Locate the line that contains "0; 8, 1, 2, 0];" in the entries below, then repeat it and every following line through the line that contains "-285,13 +297,13 @@ end", exactly, and no others.

▶ **Detected change data**:

+++++

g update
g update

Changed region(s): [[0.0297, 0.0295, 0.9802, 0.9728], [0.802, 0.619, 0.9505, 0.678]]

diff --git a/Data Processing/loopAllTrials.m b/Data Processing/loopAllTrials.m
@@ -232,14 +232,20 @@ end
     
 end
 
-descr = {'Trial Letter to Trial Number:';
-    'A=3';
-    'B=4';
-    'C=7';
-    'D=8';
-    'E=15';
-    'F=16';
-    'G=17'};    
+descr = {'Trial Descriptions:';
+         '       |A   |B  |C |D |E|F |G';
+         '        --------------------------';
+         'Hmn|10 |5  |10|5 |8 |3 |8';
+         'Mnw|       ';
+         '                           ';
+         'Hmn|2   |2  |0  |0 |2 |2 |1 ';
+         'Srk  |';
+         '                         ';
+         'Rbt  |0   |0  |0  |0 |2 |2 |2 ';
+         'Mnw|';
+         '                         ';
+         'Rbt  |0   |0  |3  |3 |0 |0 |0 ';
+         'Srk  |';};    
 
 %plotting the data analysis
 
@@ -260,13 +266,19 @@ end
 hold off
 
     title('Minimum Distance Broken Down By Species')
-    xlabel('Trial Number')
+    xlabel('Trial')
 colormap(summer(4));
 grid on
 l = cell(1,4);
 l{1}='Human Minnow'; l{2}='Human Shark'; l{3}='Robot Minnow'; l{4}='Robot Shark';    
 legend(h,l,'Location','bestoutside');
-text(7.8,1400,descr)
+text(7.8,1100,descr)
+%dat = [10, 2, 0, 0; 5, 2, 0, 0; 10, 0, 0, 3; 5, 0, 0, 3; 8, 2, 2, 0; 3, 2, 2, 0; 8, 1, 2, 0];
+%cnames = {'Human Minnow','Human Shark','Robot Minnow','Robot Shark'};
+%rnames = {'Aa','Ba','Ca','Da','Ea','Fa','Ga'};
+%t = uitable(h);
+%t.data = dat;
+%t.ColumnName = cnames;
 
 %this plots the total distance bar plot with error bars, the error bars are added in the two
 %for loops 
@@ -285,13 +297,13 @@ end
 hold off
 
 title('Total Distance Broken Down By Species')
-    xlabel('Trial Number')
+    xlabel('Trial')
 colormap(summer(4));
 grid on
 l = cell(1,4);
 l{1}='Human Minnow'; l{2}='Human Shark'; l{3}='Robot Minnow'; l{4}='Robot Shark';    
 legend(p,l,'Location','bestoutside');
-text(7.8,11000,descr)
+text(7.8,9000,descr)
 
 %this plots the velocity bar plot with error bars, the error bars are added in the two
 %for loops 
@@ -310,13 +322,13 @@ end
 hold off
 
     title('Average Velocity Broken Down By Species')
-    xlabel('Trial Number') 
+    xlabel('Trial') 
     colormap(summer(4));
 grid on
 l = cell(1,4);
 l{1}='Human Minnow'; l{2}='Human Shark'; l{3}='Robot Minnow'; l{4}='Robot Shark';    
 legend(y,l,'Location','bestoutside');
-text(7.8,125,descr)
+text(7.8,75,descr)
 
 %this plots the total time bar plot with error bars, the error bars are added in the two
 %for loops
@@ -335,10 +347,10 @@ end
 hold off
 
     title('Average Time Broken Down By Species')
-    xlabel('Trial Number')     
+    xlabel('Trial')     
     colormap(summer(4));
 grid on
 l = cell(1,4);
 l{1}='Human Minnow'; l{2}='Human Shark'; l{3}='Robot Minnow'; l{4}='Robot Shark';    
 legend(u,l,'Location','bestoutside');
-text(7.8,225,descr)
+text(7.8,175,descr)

+++++

▶ **ANSWER TO THE PROBLEM**:
+%dat = [10, 2, 0, 0; 5, 2, 0, 0; 10, 0, 0, 3; 5, 0, 0, 3; 8, 2, 2, 0; 3, 2, 2, 0; 8, 1, 2, 0];
+%cnames = {'Human Minnow','Human Shark','Robot Minnow','Robot Shark'};
+%rnames = {'Aa','Ba','Ca','Da','Ea','Fa','Ga'};
+%t = uitable(h);
+%t.data = dat;
+%t.ColumnName = cnames;
 
 %this plots the total distance bar plot with error bars, the error bars are added in the two
 %for loops 
@@ -285,13 +297,13 @@ end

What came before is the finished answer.